** Study material **
§ §
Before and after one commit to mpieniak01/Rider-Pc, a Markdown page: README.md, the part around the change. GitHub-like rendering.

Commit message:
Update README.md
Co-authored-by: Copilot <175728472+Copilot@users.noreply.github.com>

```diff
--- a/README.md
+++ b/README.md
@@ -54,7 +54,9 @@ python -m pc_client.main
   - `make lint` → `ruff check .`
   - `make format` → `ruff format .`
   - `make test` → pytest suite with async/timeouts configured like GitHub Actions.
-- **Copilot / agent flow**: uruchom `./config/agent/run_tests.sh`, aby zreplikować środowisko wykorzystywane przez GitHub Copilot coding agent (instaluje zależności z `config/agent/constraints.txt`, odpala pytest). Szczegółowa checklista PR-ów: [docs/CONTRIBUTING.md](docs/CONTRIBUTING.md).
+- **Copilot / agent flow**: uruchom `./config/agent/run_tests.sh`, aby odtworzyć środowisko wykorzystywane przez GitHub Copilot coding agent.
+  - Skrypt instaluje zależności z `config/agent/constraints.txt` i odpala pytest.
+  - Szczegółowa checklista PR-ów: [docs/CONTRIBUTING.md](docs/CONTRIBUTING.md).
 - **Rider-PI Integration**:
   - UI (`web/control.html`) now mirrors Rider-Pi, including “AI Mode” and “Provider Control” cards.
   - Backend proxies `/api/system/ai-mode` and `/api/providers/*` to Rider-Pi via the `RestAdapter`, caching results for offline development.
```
§ §
** Your assignment **
Search the material above for "README". Copy each line that has it.

** Completed exercise **
Before and after one commit to mpieniak01/Rider-Pc, a Markdown page: README.md, the part around the change. GitHub-like rendering.
Update README.md
--- a/README.md
+++ b/README.md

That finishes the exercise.